**INFORMATION:**
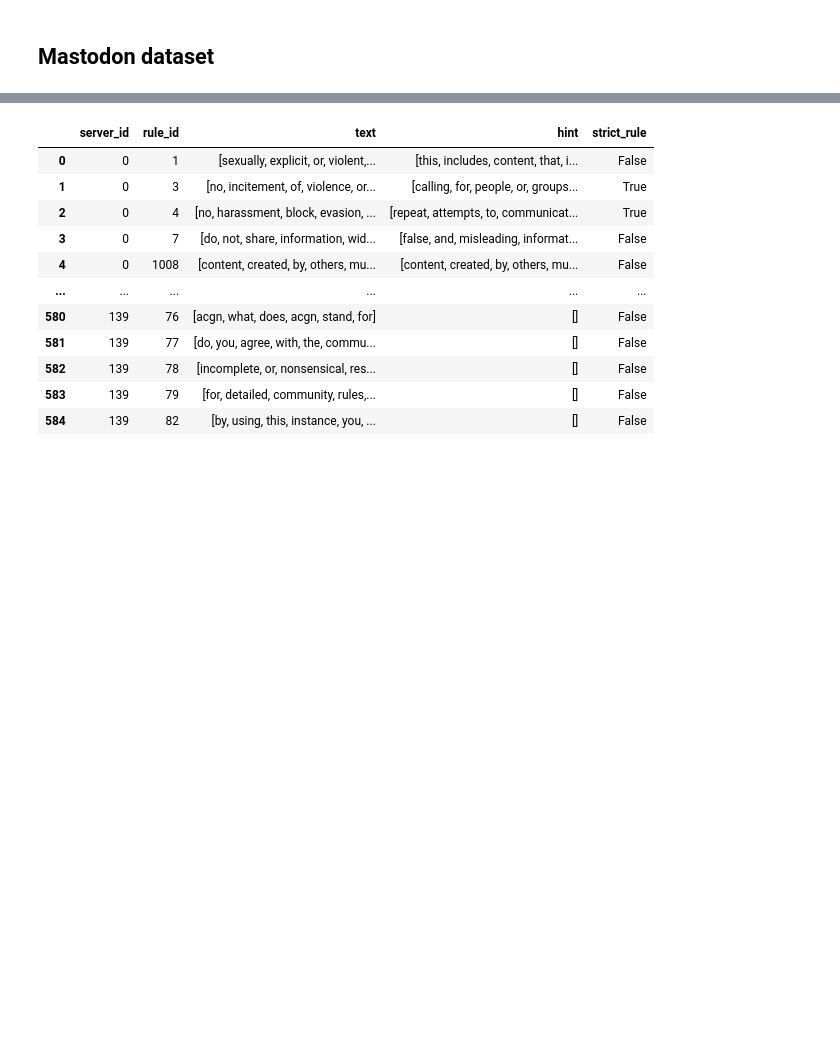
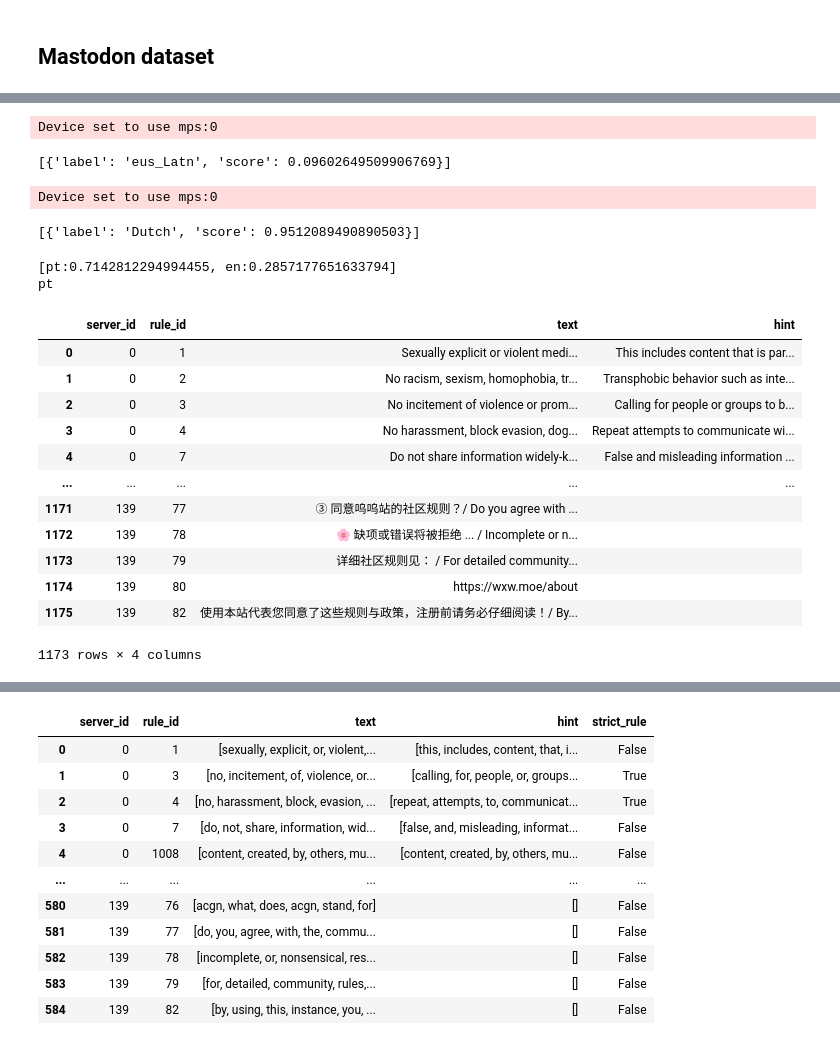
Before and after one commit to fht-epfl/socialmedia_project, a Jupyter notebook: analysis/NLP_analysis_rules.ipynb, the cells around one changed output, grey strips where cells are left out. Cells and saved outputs as stored; diff of their text form; code cells hidden in the pictures; blank space fills up the shorter version.

```diff
--- a/analysis/NLP_analysis_rules.ipynb
+++ b/analysis/NLP_analysis_rules.ipynb
@@ -193,3 +202,60 @@ print(f" We removed {rules.shape[0] - df_english.shape[0]} of the {rules.shape[0
+# %%
+from transformers import AutoTokenizer, AutoModelForSequenceClassification, pipeline
+
+tokenizer = AutoTokenizer.from_pretrained("alexneakameni/language_detection")
+model = AutoModelForSequenceClassification.from_pretrained("alexneakameni/language_detection")
+
+language_detection = pipeline("text-classification", model=model, tokenizer=tokenizer)
+
+text = "Hello world!"
+predictions = language_detection(text)
+print(predictions)
+# %% [output]
+Device set to use mps:0
+[{'label': 'eus_Latn', 'score': 0.09602649509906769}]
+# %%
+# Use a pipeline as a high-level helper
+from transformers import pipeline
+
+pipe = pipeline("text-classification", model="spolivin/lang-recogn-model")
+
+# Load model directly
+from transformers import AutoTokenizer, AutoModelForSequenceClassification
+
+tokenizer = AutoTokenizer.from_pretrained("spolivin/lang-recogn-model")
+model = AutoModelForSequenceClassification.from_pretrained("spolivin/lang-recogn-model")
+# %% [output]
+Device set to use mps:0
+# %%
+text = "Bleep-bloop-bleep. No robots 🤖 "
+predictions = pipe(text)
+print(predictions)
+# %% [output]
+[{'label': 'Dutch', 'score': 0.9512089490890503}]
+# %%
+from langdetect import detect_langs, detect
+sentence = "No racism, sexism, homophobia, transphobia, ableism, xenophobia, or casteism."
+print(detect_langs(sentence))
+print(detect(sentence))
+# %% [output]
+[pt:0.7142812294994455, en:0.2857177651633794]
+pt
+# %%
+mastodon_rules_english
+# %% [output]
+|  | server_id | rule_id | text | hint |
+| 0 | 0 | 1 | Sexually explicit or violent medi... | This includes content that is par... |
+| 1 | 0 | 2 | No racism, sexism, homophobia, tr... | Transphobic behavior such as inte... |
+| 2 | 0 | 3 | No incitement of violence or prom... | Calling for people or groups to b... |
+| 3 | 0 | 4 | No harassment, block evasion, dog... | Repeat attempts to communicate wi... |
+| 4 | 0 | 7 | Do not share information widely-k... | False and misleading information ... |
+| ... | ... | ... | ... | ... |
+| 1171 | 139 | 77 | ③ 同意呜呜站的社区规则？/ Do you agree with ... |  |
+| 1172 | 139 | 78 | 🌸 缺项或错误将被拒绝 ... / Incomplete or n... |  |
+| 1173 | 139 | 79 | 详细社区规则见： / For detailed community... |  |
+| 1174 | 139 | 80 | https://wxw.moe/about |  |
+| 1175 | 139 | 82 | 使用本站代表您同意了这些规则与政策，注册前请务必仔细阅读！/ By... |  |
+1173 rows × 4 columns
 # %%
 # Detect the language of the description among the supposedly engish servers
 server_descr_english = df_mastodon_en[df_mastodon_en['description'].apply(utils.is_english)].index
```
Also changed, not shown: parts of 11 cells of this notebook, 1 other file.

**WORK REQUEST:**
Print the whole listing again exactly, please. No pictures.

**ANSWER BOX:**
Before and after one commit to fht-epfl/socialmedia_project, a Jupyter notebook: analysis/NLP_analysis_rules.ipynb, the cells around one changed output, grey strips where cells are left out. Cells and saved outputs as stored; diff of their text form; code cells hidden in the pictures; blank space fills up the shorter version.

```diff
--- a/analysis/NLP_analysis_rules.ipynb
+++ b/analysis/NLP_analysis_rules.ipynb
@@ -193,3 +202,60 @@ print(f" We removed {rules.shape[0] - df_english.shape[0]} of the {rules.shape[0
+# %%
+from transformers import AutoTokenizer, AutoModelForSequenceClassification, pipeline
+
+tokenizer = AutoTokenizer.from_pretrained("alexneakameni/language_detection")
+model = AutoModelForSequenceClassification.from_pretrained("alexneakameni/language_detection")
+
+language_detection = pipeline("text-classification", model=model, tokenizer=tokenizer)
+
+text = "Hello world!"
+predictions = language_detection(text)
+print(predictions)
+# %% [output]
+Device set to use mps:0
+[{'label': 'eus_Latn', 'score': 0.09602649509906769}]
+# %%
+# Use a pipeline as a high-level helper
+from transformers import pipeline
+
+pipe = pipeline("text-classification", model="spolivin/lang-recogn-model")
+
+# Load model directly
+from transformers import AutoTokenizer, AutoModelForSequenceClassification
+
+tokenizer = AutoTokenizer.from_pretrained("spolivin/lang-recogn-model")
+model = AutoModelForSequenceClassification.from_pretrained("spolivin/lang-recogn-model")
+# %% [output]
+Device set to use mps:0
+# %%
+text = "Bleep-bloop-bleep. No robots 🤖 "
+predictions = pipe(text)
+print(predictions)
+# %% [output]
+[{'label': 'Dutch', 'score': 0.9512089490890503}]
+# %%
+from langdetect import detect_langs, detect
+sentence = "No racism, sexism, homophobia, transphobia, ableism, xenophobia, or casteism."
+print(detect_langs(sentence))
+print(detect(sentence))
+# %% [output]
+[pt:0.7142812294994455, en:0.2857177651633794]
+pt
+# %%
+mastodon_rules_english
+# %% [output]
+|  | server_id | rule_id | text | hint |
+| 0 | 0 | 1 | Sexually explicit or violent medi... | This includes content that is par... |
+| 1 | 0 | 2 | No racism, sexism, homophobia, tr... | Transphobic behavior such as inte... |
+| 2 | 0 | 3 | No incitement of violence or prom... | Calling for people or groups to b... |
+| 3 | 0 | 4 | No harassment, block evasion, dog... | Repeat attempts to communicate wi... |
+| 4 | 0 | 7 | Do not share information widely-k... | False and misleading information ... |
+| ... | ... | ... | ... | ... |
+| 1171 | 139 | 77 | ③ 同意呜呜站的社区规则？/ Do you agree with ... |  |
+| 1172 | 139 | 78 | 🌸 缺项或错误将被拒绝 ... / Incomplete or n... |  |
+| 1173 | 139 | 79 | 详细社区规则见： / For detailed community... |  |
+| 1174 | 139 | 80 | https://wxw.moe/about |  |
+| 1175 | 139 | 82 | 使用本站代表您同意了这些规则与政策，注册前请务必仔细阅读！/ By... |  |
+1173 rows × 4 columns
 # %%
 # Detect the language of the description among the supposedly engish servers
 server_descr_english = df_mastodon_en[df_mastodon_en['description'].apply(utils.is_english)].index
```
Also changed, not shown: parts of 11 cells of this notebook, 1 other file.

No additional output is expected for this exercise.